A reader, Joseph, submitted the following comment, which I thought worthy of publishing as a post:
Regarding the claim by R. Bleich that there are no poskim who subscribe to R. Slifkin's thesis regarding halachos based on mistaken factual premises, this is certainly mistaken. Just to give one example, Rav Hershel Schachter, in a recent Q&A session in London (in front of at least 50 people), discussed this exact case, and made reference to the Dor Revi'i. I asked him about the anisakis question, and he said that Chazal believed in spontaneous generation, in accordance with the common belief in that era, and that this is the basis for why they allowed anisakis worms.
He went on to say that despite the fact that we now know this belief to be false the halacha stands, because, as the Dor Revi'i explains, Chazal had the authority to establish the halacha for all generations. He said that the position some report in the name of Rav Elyashiv, namely that worms in the past used to spontaneously generate, and hence were muttar, but have since stopped doing so, and are now assur, is a 'joke'.

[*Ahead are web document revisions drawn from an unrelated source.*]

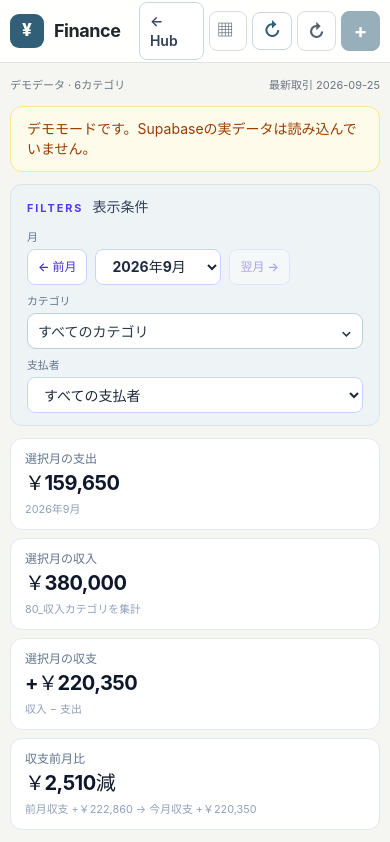
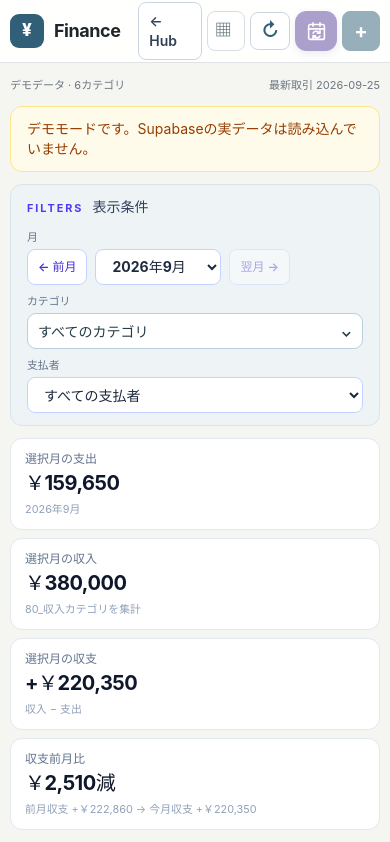
Before and after one commit to tsuonosuke-bot/financial-dashboard, a React (Vite) app: page / in a window 390 px wide. Shown: the top 842 px of the page. Built offline with nearby package versions, Linux system fonts and the light colour scheme.

Commit message:
Fix recurring navigation button on mobile

```diff
--- a/src/App.tsx
+++ b/src/App.tsx
@@ -218,8 +218,12 @@ function App() {
             <button type="button" onClick={reload} disabled={loading} aria-label="再読み込み" className="refresh-button">
               <span aria-hidden="true">↻</span>
             </button>
-            <button type="button" className="secondary-button recurring-button" onClick={openRecurring} disabled={loading || demoMode}>
-              ↻ 定期登録
+            <button type="button" className="secondary-button recurring-button" onClick={openRecurring} disabled={loading || demoMode} aria-label="定期登録を管理">
+              <svg className="recurring-icon" viewBox="0 0 24 24" fill="none" stroke="currentColor" strokeWidth="1.8" strokeLinecap="round" strokeLinejoin="round" aria-hidden="true">
+                <rect x="3" y="4" width="18" height="17" rx="2" />
+                <path d="M8 2v4M16 2v4M3 9h18M8 14a4 4 0 0 1 6.5-1.1L16 14M16 11v3h-3M16 17a4 4 0 0 1-6.5 1.1L8 17M8 20v-3h3" />
+              </svg>
+              <span>定期登録</span>
             </button>
             <button type="button" className="primary-button add-button" onClick={() => { setActionError(null); setEditingExpense(null); setEntryOpen(true) }} disabled={loading || demoMode}>
               ＋ 家計簿を記録
--- a/src/index.css
+++ b/src/index.css
@@ -218,6 +218,11 @@ select {
 .primary-button:disabled { cursor: not-allowed; opacity: .5; }
 .secondary-button { min-height: 40px; padding: 8px 15px; border: 1px solid #d7dde0; border-radius: 8px; background: #fff; color: #53616a; font-weight: 700; cursor: pointer; }
 .secondary-button:hover:not(:disabled) { border-color: #7594a4; color: #315f78; }
+.recurring-button { display: inline-flex; align-items: center; justify-content: center; gap: 7px; border-color: #c8bdf0; background: #f3f0ff; color: #59449b; box-shadow: 0 1px 2px rgba(73, 55, 130, .08); white-space: nowrap; }
+.recurring-button:hover:not(:disabled) { border-color: #8f7bcf; background: #eae4ff; color: #44317f; }
+.recurring-button:focus-visible { outline: 2px solid #735bb8; outline-offset: 2px; }
+.recurring-button:disabled { cursor: not-allowed; opacity: .5; }
+.recurring-icon { width: 19px; height: 19px; flex: 0 0 auto; }
 .month-toolbar { border-color: #d8e4e9; border-radius: 12px; background: #eef4f6; }
 .hub-button, .dashboard-switcher summary, .refresh-button, .primary-button { min-height: 40px; border-radius: 8px; }
 .dashboard-switcher { position: relative; }
@@ -301,8 +306,10 @@ select {
   .dashboard-switcher summary::after { display: none; }
   .dashboard-switcher nav { position: fixed; top: 68px; right: 10px; left: 10px; width: auto; }
   .add-button { font-size: 0; }
-  .recurring-button { width: 40px; padding: 0; overflow: hidden; font-size: 0; }
-  .recurring-button::after { content: "↻"; font-size: 18px; }
+  .recurring-button { width: 42px; min-width: 42px; padding: 0; overflow: hidden; border-color: #59449b; border-radius: 11px; background: #59449b; color: #fff; box-shadow: 0 3px 10px rgba(73, 55, 130, .2); }
+  .recurring-button:hover:not(:disabled) { border-color: #44317f; background: #44317f; color: #fff; }
+  .recurring-button span { display: none; }
+  .recurring-icon { width: 21px; height: 21px; }
   .refresh-button { gap: 0; }
   .add-button { width: 40px; padding: 0; }
   .add-button::after { content: "+"; font-size: 20px; }
```
Also changed, not shown: 1 other file (tests, documents, lock files or other folders).
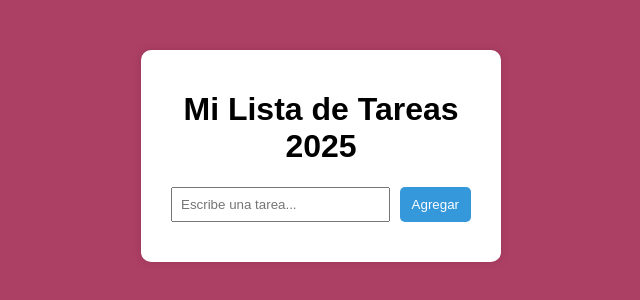
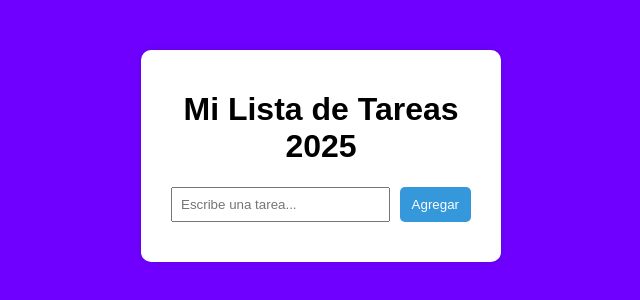
Before and after one commit to cesarkey2/registro-tareas-git, a plain HTML site: page index.html in a window 1280 px wide. Shown: the whole page, without its empty margins (319-959 px from the left). Drawn offline with Linux system fonts and the light colour scheme.

Commit message:
Actualizar fondo principal

```diff
--- a/style.css
+++ b/style.css
@@ -1,6 +1,6 @@
 body {
     font-family: Arial, sans-serif;
-    background-color: #ac3f64; /* ROSA CLARO */
+    background-color: #6f00ff; /* MORADO CLARO */
     display: flex;
     justify-content: center;
     margin-top: 50px;
```
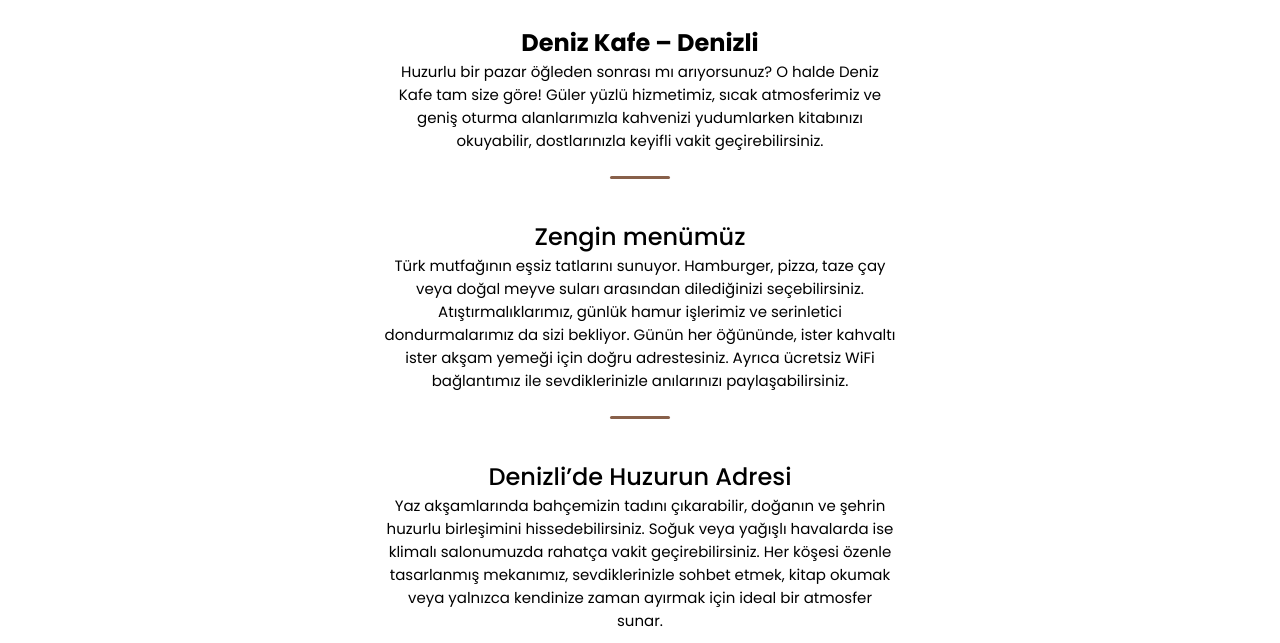
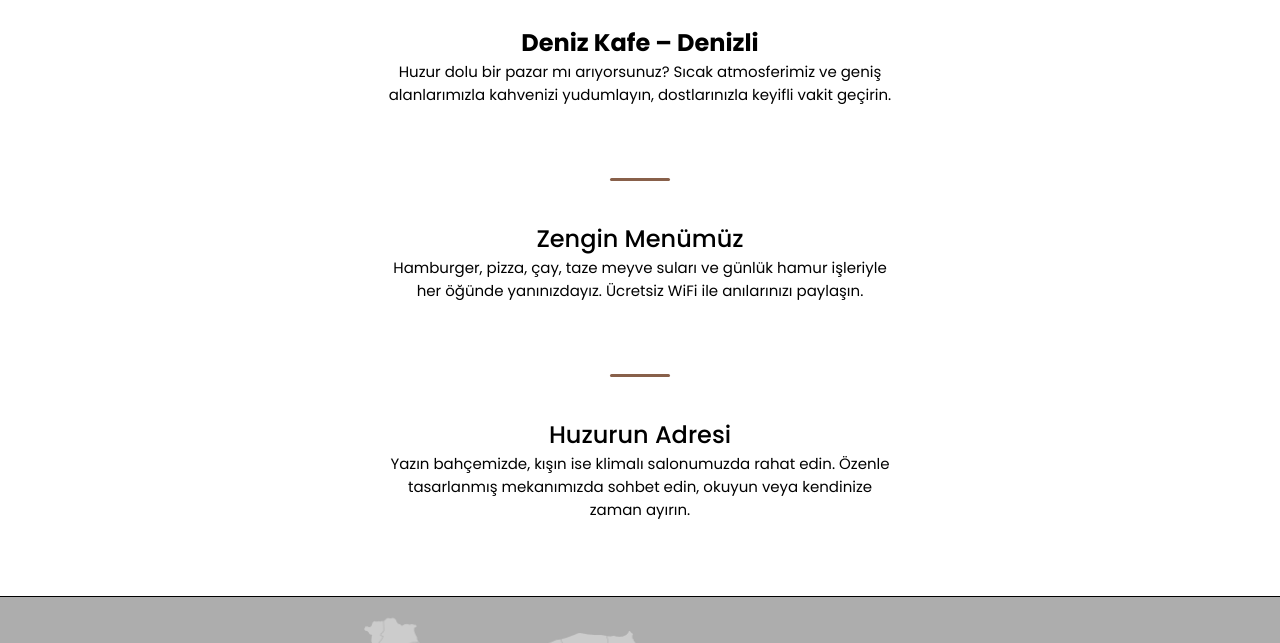
Before and after one commit to Queriiw/site3.github.io, a plain HTML site: page index.html in a window 1280 px wide. Shown: the part 802-1445 px from the top of the page. Drawn offline with Linux system fonts and the light colour scheme; a web font is replaced by a local one.

Commit message:
Add files via upload

```diff
--- a/index.html
+++ b/index.html
@@ -34,16 +34,19 @@
     </header>
 
     <section class="info">
-        <div class="info-content">
-            <h3 class="info-title">Deniz Kafe – Denizli</h3>
-            <p>Huzurlu bir pazar öğleden sonrası mı arıyorsunuz? O halde Deniz Kafe tam size göre! Güler yüzlü hizmetimiz, sıcak atmosferimiz ve geniş oturma alanlarımızla kahvenizi yudumlarken kitabınızı okuyabilir, dostlarınızla keyifli vakit geçirebilirsiniz.</p>
-            <div class="line"></div>
-            <h3 class="info-desc1">Zengin menümüz</h3>
-            <p>Türk mutfağının eşsiz tatlarını sunuyor. Hamburger, pizza, taze çay veya doğal meyve suları arasından dilediğinizi seçebilirsiniz. Atıştırmalıklarımız, günlük hamur işlerimiz ve serinletici dondurmalarımız da sizi bekliyor. Günün her öğününde, ister kahvaltı ister akşam yemeği için doğru adrestesiniz. Ayrıca ücretsiz WiFi bağlantımız ile sevdiklerinizle anılarınızı paylaşabilirsiniz.</p>
-            <div class="line"></div>
-            <h3 class="info-desc1">Denizli’de Huzurun Adresi</h3>
-            <p> Yaz akşamlarında bahçemizin tadını çıkarabilir, doğanın ve şehrin huzurlu birleşimini hissedebilirsiniz. Soğuk veya yağışlı havalarda ise klimalı salonumuzda rahatça vakit geçirebilirsiniz. Her köşesi özenle tasarlanmış mekanımız, sevdiklerinizle sohbet etmek, kitap okumak veya yalnızca kendinize zaman ayırmak için ideal bir atmosfer sunar.</p>
-        </div>
+<div class="info-content">
+    <h3 class="info-title">Deniz Kafe – Denizli</h3>
+    <p>Huzur dolu bir pazar mı arıyorsunuz? Sıcak atmosferimiz ve geniş alanlarımızla kahvenizi yudumlayın, dostlarınızla keyifli vakit geçirin.</p>
+    <div class="line"></div>
+
+    <h3 class="info-desc1">Zengin Menümüz</h3>
+    <p>Hamburger, pizza, çay, taze meyve suları ve günlük hamur işleriyle her öğünde yanınızdayız. Ücretsiz WiFi ile anılarınızı paylaşın.</p>
+    <div class="line"></div>
+
+    <h3 class="info-desc1">Huzurun Adresi</h3>
+    <p>Yazın bahçemizde, kışın ise klimalı salonumuzda rahat edin. Özenle tasarlanmış mekanımızda sohbet edin, okuyun veya kendinize zaman ayırın.</p>
+</div>
+
     </section>
 
     <section class="map">
--- a/style.css
+++ b/style.css
@@ -108,12 +108,14 @@ header p{
 
 
 .info{
+    display: flex;
+    align-items: center;
     margin: 0 auto;
     width: 40%;
     background-color: #ffffff;
     padding: 3.4vh;
     border-radius: 8px;
-    min-height: 45vh;
+    min-height: 55vh;
 }
 
 .line {
@@ -152,6 +154,7 @@ header p{
     font-weight: 400;
     color: #000000;
     text-align: center;
+    margin-bottom: 3rem;
 }
 
 .hamburger {
@@ -316,11 +319,12 @@ footer {
 }
 
 .footer-container {
-  max-width: 1200px;
+  max-width: 1100px;
   margin: 0 auto;
   display: grid;
   grid-template-columns: repeat(auto-fit, minmax(250px, 1fr));
   gap: 2rem;
+  text-align: center;
 }
 
 .footer-section h3 {
@@ -356,9 +360,13 @@ footer {
   color: #fff;
 }
 
+.social-icons {
+  margin-top: 0.5rem;
+}
+
 .social-icons a {
   display: inline-block;
-  margin-right: 0.8rem;
+  margin: 0 0.5rem;
   font-size: 1.2rem;
   color: #bbb;
   transition: 0.3s;
@@ -376,6 +384,7 @@ footer {
   font-size: 0.9rem;
   color: #aaa;
 }
+
 
 
 @media (max-width: 600px) {
```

Rav Schachter also mentioned that when R. Moshe Feinstein was asked this question, he refused to discuss it, and said that it was ridiculous that anyone should even ask about something that the Shulchan Aruch explicitly permits.
I would add that there are numerous areas of halacha that are based on scientific premises that are now know to be invalid, such as the various se'ifim in Shulchan Aruch allowing certain worms in fruit or cheese for consumption, or the rules of shabbos which allow putting uncooked food in a kli sheni full of boiling water, or many of the dinim of 'belios' in kashrus, and yet we generally do not suggest we should change the established halacha.
To go back to the example of killing lice on shabbos, if one does not accept the apologetics that Chazal would have allowed this even if they understood how lice reproduce (which R. Slifkin provides cogent reasons for rejecting), then there is no different between this case and that of the anisakis. In both, one is subscribing to the codified rule to do something which would be considered forbidden according to the principles that Chazal were using to propagate that law.
A parallel for this can be found in the case of 'okimtos' that the gemara makes on tannaitic statements, even though these explanations are often plainly not in accord with the underlying reasoning behind a given Tanna's ruling. To quote R. David Foldes' elucidation of Rav Shlomo Fisher's drasha on the topic, "the kabalah that later generations would not argue on the Sages of the Mishna, which is mentioned by the Kesef Mishneh, is only regarding the formal halacha but not regarding content and rationale. The amoraim frequently add svaros (rationales) and derashos (homiletics) to the teachings of the tannaim, and similarly they can argue with the legalistic logic applied by the tannaim. The amora is thus bound by the formal teaching of the Mishna, which he cannot dismiss completely. In case he disagrees with the tannaitic rationale (which he is allowed to) he may accept the ruling of the Mishna in a very specific case, and maintain his own ruling as the principle. As with the biblical covenant regarding mitzvos derabanan, which differentiated between biblical and rabbinic law, so too here the kabalah extends only as far as the terms of the original agreement, namely the formal acceptance of the final rulings of the tannaim."